Task statement
Please go through the records below and return every line holding the word "navigation".

Data supplied
____

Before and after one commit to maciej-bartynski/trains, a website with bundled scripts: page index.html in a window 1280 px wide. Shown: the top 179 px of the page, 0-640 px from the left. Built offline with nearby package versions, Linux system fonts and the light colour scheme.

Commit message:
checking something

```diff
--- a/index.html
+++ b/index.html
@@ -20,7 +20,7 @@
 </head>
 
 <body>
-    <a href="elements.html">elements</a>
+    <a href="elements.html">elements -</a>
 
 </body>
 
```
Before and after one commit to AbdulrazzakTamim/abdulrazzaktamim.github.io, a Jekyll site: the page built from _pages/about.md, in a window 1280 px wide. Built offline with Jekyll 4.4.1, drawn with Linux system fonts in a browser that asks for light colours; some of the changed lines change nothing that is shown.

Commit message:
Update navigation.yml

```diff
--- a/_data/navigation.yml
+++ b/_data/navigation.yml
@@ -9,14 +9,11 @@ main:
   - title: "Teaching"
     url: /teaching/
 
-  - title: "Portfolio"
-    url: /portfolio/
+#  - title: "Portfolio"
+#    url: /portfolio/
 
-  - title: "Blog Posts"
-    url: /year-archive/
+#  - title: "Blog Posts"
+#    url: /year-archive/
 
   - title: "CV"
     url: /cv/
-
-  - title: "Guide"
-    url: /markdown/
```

____

Expected output
Update navigation.yml
--- a/_data/navigation.yml
+++ b/_data/navigation.yml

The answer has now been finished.